 Himawari-8 Shortwave Infrared (3.9 µm, top) and Longwave Infrared Window (10.4 µm, bottom) images [click to play animation | MP4]

Himawari-8 Shortwave Infrared (3.9 µm, top) and Longwave Infrared Window (10.4 µm, bottom) images [click to play animation | MP4]

A Himawari-8 Target Sector was positioned over southeastern Australia beginning at 2312 UTC on 29 December, providing images at 2.5-minute intervals — a comparison of Shortwave Infrared and Longwave Infrared Window imagery (above) revealed the formation of several additional pyroCb clouds as southeastern Victoria bushfires continued to grow in number and size. During the daytime, pyroCb cloud tops will appear warmer (darker gray) than those of conventional thunderstorms in the 3.9 µm imagery, due to enhanced reflection of solar radiation off the smaller ice crystals found in the pyroCb anvil. Development of the multiple deep convective pyroCb clouds on this day may have been aided by forcing for ascent provided by an approaching cold front and mid-tropospheric trough, along with favorable upper-tropospheric jet streak dynamics.

The coldest Himawari-8 cloud-top 10.4 µm brightness temperature on 30 December was -73.15ºC at 13:24:41 UTC (violet pixel near the coast); this was 5ºC colder than the coldest temperature of -68.1ºC  — at an altitude of 15 km — on 12 UTC rawinsonde data from Melbourne (below). During the 12-hour period between the 2 soundings, the coded tropopause ascended from a height of 13.1 km (-63.7ºC) at 00 UTC to 14.2 km (-67.5ºC) at 12 UTC.

Plots of rawinsonde data from Melbourne, Australia at 00 UTC (yellow) and 12 UTC (cyan) [click to enlarge]

Plots of rawinsonde data from Melbourne, Australia at 00 UTC (yellow) and 12 UTC (cyan) [click to enlarge]

In a toggle between VIIRS Infrared Window (11.45 µm) images from NOAA-20 and Suomi NPP is shown (below), a large pyroCb cloud was seen moving eastward away from the bushfires.

VIIRS Infrared Window (11.45 µm) images from NOAA-20 and Suomi NPP [click to enlarge]
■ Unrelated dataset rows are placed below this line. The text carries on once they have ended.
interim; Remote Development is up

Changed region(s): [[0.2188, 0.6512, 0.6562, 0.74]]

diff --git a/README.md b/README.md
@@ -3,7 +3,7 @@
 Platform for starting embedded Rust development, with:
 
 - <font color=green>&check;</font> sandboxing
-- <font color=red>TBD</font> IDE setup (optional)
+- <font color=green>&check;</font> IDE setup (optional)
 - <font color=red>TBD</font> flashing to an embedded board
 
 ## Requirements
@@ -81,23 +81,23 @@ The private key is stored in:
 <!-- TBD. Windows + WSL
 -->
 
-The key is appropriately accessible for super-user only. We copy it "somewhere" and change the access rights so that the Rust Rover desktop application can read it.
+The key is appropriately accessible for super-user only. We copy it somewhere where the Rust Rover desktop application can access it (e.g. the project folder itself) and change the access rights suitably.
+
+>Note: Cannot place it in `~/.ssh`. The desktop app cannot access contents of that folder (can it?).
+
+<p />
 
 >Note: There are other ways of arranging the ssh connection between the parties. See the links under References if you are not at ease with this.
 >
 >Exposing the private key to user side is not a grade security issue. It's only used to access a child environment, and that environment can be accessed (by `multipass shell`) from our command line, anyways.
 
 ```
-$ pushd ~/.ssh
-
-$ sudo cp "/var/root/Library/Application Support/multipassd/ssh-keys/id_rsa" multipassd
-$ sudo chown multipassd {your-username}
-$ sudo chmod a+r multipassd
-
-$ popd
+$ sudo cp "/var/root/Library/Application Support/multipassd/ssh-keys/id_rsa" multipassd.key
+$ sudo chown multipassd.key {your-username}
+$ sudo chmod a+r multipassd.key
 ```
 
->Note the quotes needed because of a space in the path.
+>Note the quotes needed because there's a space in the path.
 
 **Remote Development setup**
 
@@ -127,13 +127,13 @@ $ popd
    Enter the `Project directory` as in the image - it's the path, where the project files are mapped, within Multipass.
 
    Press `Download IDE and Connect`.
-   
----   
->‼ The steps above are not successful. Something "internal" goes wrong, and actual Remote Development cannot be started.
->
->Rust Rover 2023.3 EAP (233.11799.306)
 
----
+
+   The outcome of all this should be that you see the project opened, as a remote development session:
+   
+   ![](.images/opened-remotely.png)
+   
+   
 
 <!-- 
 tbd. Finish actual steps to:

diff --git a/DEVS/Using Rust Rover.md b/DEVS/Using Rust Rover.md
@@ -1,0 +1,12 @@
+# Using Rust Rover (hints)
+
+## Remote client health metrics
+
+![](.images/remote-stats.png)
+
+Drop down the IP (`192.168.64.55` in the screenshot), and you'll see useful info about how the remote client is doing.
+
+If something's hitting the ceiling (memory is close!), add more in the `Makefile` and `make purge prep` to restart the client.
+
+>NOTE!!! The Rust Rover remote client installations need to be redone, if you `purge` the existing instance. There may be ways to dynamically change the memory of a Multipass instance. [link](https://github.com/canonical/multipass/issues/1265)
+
VIIRS Infrared Window (11.45 µm) images from NOAA-20 and Suomi NPP [click to enlarge]

===== 31 December Update =====

Suomi NPP VIIRS Day/Night Band, Shortwave Infrared, Near-Infrared & Active Fire Product images at 1455 UTC on 31 December (credit: William Straka, CIMSS) [click to enlarge]

Suomi NPP VIIRS Day/Night Band (0.7 µm), Shortwave Infrared (3.75 µm and 4.05 µm), Near-Infrared (1.61 µm and 2.25 µm) & Active Fire Product images at 1455 UTC on 31 December (credit: William Straka, CIMSS) [click to enlarge]

Suomi NPP VIIRS Day/Night Band, Shortwave Infrared, Near-Infrared & Active Fire Product images (above) showed nighttime signatures of the widespread bushfires across Victoria and New South Wales at 1455 UTC on 31 December (or 1:55 am local time on 01 January). In the town of Mallacoota, about 4000 people were forced to evacuate their homes and take shelter along the coast (media report). The surface air temperature at Mallacoota Airport briefly increased to 49ºC (120ºF) at 8:00 am local time as the fires approached (below).

A sequence of daily Aqua MODIS True Color RGB images with an overlay of VIIRS Fire Radiative Power showed the fires and smoke during the 29-31 December period (below).

Aqua MODIS True Color RGB images with an overlay of VIIRS Fire Radiative Power [click to enlarge]

Aqua MODIS True Color RGB images with an overlay of VIIRS Fire Radiative Power [click to enlarge]

A multi-day Himawari-8 GeoColor animation covering the period 28 December – 01 January is available here.